- Instructions to follow -
Among the lines below, tally those holding the string "tracking" and give the total only.

------------------------------------------------------------------------

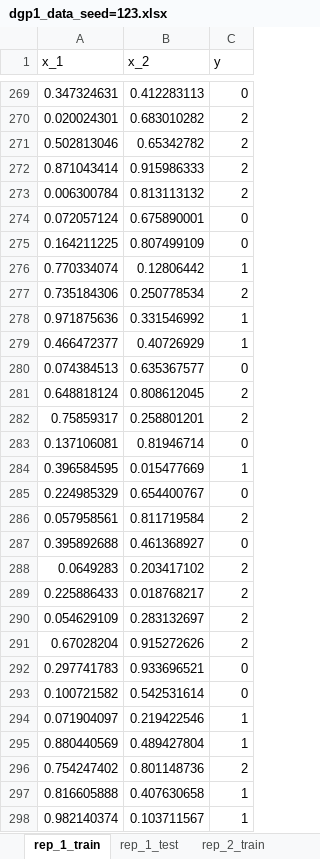
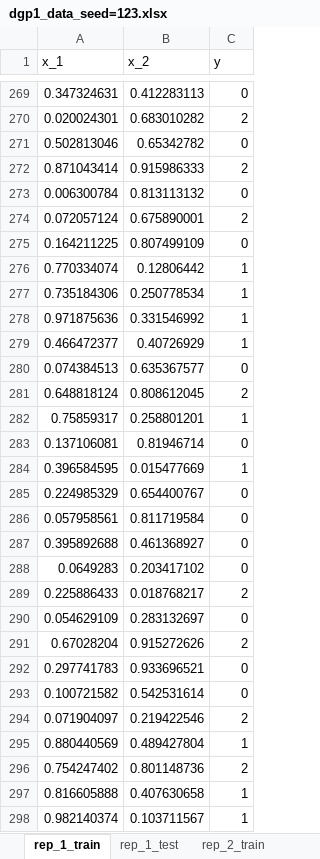
Before and after one commit to matthijsnij/thesis_code, an Excel workbook: data/dgp1_data_seed=123.xlsx, sheet rep_1_train, drawn as a sheet; only a part is shown, gaps mark what is left out; values as stored, in another font and other column widths than the file's, no borders; the diff covers the shown part only; the diff names each change by its address in the sheet, - before the commit and + after, or states it on an @@ line.

```diff
--- a/data/dgp1_data_seed=123.xlsx (sheet rep_1_train)
+++ b/data/dgp1_data_seed=123.xlsx (sheet rep_1_train)
-C271 (y): 2
+C271 (y): 0
-C273 (y): 2
+C273 (y): 0
-C274 (y): 0
+C274 (y): 2
-C277 (y): 2
+C277 (y): 1
-C282 (y): 2
+C282 (y): 1
-C286 (y): 2
+C286 (y): 0
-C288 (y): 2
+C288 (y): 0
-C290 (y): 2
+C290 (y): 0
-C294 (y): 1
+C294 (y): 2
```
Also changed, not shown: 79 edited cells elsewhere in this sheet, sheet rep_9_test, sheet rep_7_test, sheet rep_5_test, sheet rep_3_test, sheet rep_6_test, sheet rep_8_test, 13 more sheets, output/mpbart_dgp1_output.xlsx, output/mpbart_dgp2_output.xlsx, 12 other files.
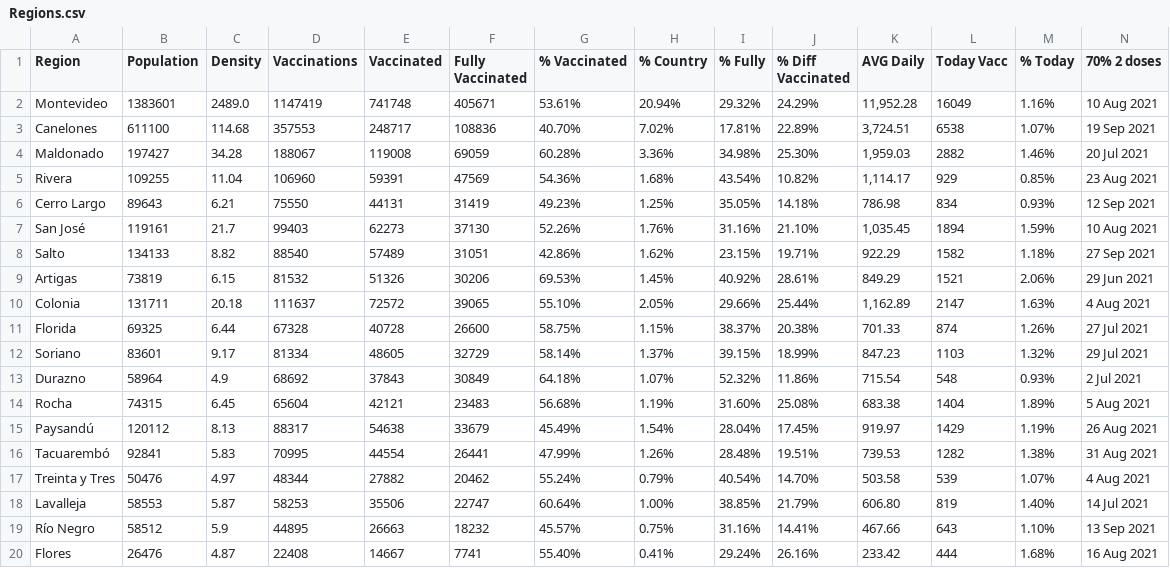
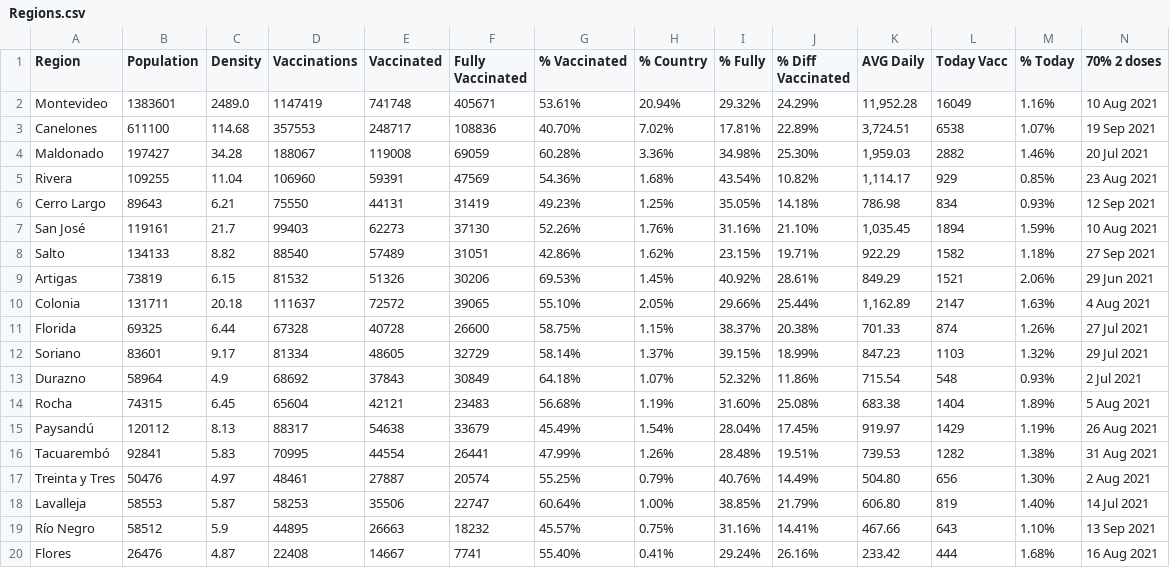
Before and after one commit to 3dgiordano/covid-19-uy-vacc-data, a CSV file: data/Regions.csv, drawn as a sheet; only a part is shown; the diff names each change by its address in the sheet, - before the commit and + after, or states it on an @@ line.

```diff
--- a/data/Regions.csv
+++ b/data/Regions.csv
-D17 (Vaccinations): 48344
+D17 (Vaccinations): 48461
-E17 (Vaccinated): 27882
+E17 (Vaccinated): 27887
-F17 (Fully Vaccinated): 20462
+F17 (Fully Vaccinated): 20574
-G17 (% Vaccinated): 55.24%
+G17 (% Vaccinated): 55.25%
-I17 (% Fully): 40.54%
+I17 (% Fully): 40.76%
-J17 (% Diff Vaccinated): 14.70%
+J17 (% Diff Vaccinated): 14.49%
-K17 (AVG Daily): 503.58
+K17 (AVG Daily): 504.80
-L17 (Today Vacc): 539
+L17 (Today Vacc): 656
-M17 (% Today): 1.07%
+M17 (% Today): 1.30%
-N17 (70% 2 doses): 4 Aug 2021
+N17 (70% 2 doses): 2 Aug 2021
```
Also changed, not shown: data/Subnational.csv, data/Uruguay.csv.
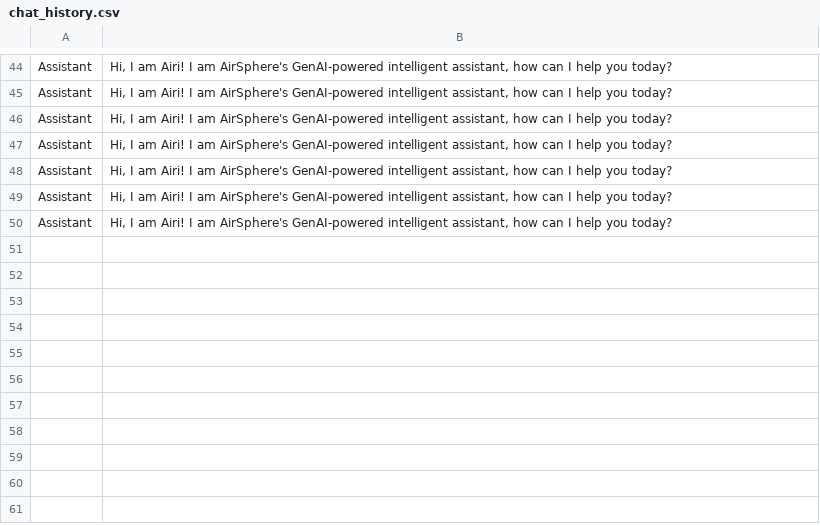
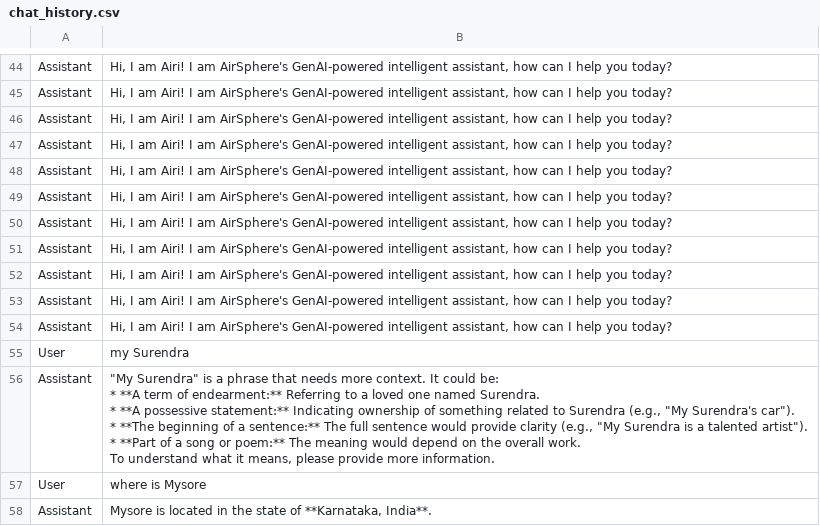
Before and after one commit to purnaa-l/AirVana-Frontend-Flask-and-GenAI, a CSV file: genai codes/chat_history.csv, drawn as a sheet; only a part is shown, gaps mark what is left out; ↵ is a line break in a cell; the diff names each change by its address in the sheet, - before the commit and + after, or states it on an @@ line.

```diff
--- a/genai codes/chat_history.csv
+++ b/genai codes/chat_history.csv
+row 51: Assistant | Hi, I am Airi! I am AirSphere's GenAI-powered intelligent assistant, how can I help you today?
+row 52: Assistant | Hi, I am Airi! I am AirSphere's GenAI-powered intelligent assistant, how can I help you today?
+row 53: Assistant | Hi, I am Airi! I am AirSphere's GenAI-powered intelligent assistant, how can I help you today?
+row 54: Assistant | Hi, I am Airi! I am AirSphere's GenAI-powered intelligent assistant, how can I help you today?
+row 55: User | my Surendra
+row 56: Assistant | "My Surendra" is a phrase that needs more context. It could be: ↵ * **A term of endearment:** Referring to a loved one named Surendra. ↵ * **A possessive statement:** Indicating ownership of something related to Surendra (e.g., "My Surendra's car"). ↵ * **The beginning of a sentence:** The full sentence would provide clarity (e.g., "My Surendra is a talented artist"). ↵ * **Part of a song or poem:** The meaning would depend on the overall work. ↵ To understand what it means, please provide more information.
+row 57: User | where is Mysore
+row 58: Assistant | Mysore is located in the state of **Karnataka, India**.
```
Also changed, not shown: genai codes/eco_news.csv, genai codes/healthifyai_advice.csv, 2 other files.
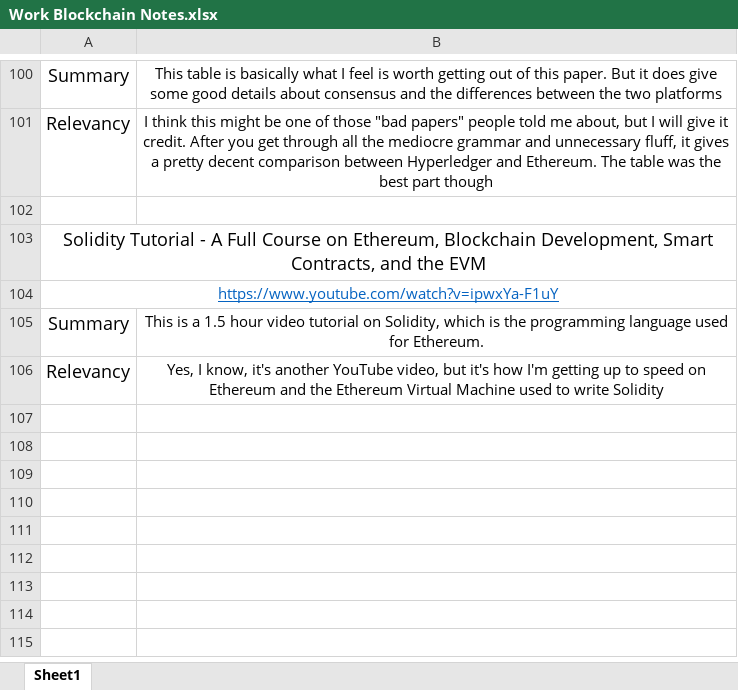
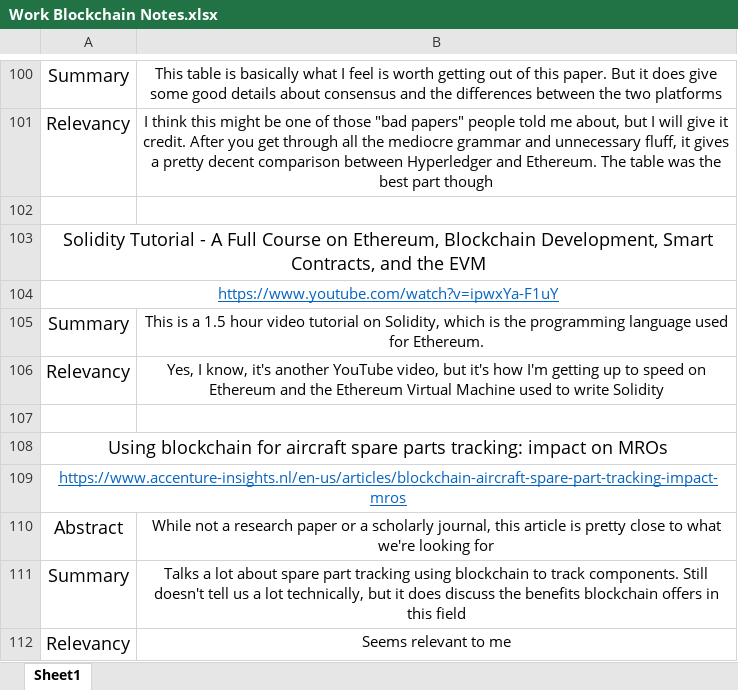
Before and after one commit to jejabour/blockchaining, an Excel workbook: Work Blockchain Notes.xlsx, sheet Sheet1, drawn as a sheet; only a part is shown, gaps mark what is left out; values as stored, in another font and other column widths than the file's, no borders; charts and pictures not drawn; the diff names each change by its address in the sheet, - before the commit and + after, or states it on an @@ line.

Commit message:
Update Work Blockchain Notes.xlsx

```diff
--- a/Work Blockchain Notes.xlsx (sheet Sheet1)
+++ b/Work Blockchain Notes.xlsx (sheet Sheet1)
+row 107: (empty)
+row 108: Using blockchain for aircraft spare parts tracking: impact on MROs
+row 109: https://www.accenture-insights.nl/en-us/articles/blockchain-aircraft-spare-part-tracking-impact-mros
+row 110: Abstract | While not a research paper or a scholarly journal, this article is pretty close to what we're looking for
+row 111: Summary | Talks a lot about spare part tracking using blockchain to track components. Still doesn't tell us a lot technically, but it does discuss the benefits blockchain offers in this field
+row 112: Relevancy | Seems relevant to me
```
Also changed, not shown: charts or pictures.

------------------------------------------------------------------------

- Written solution -
3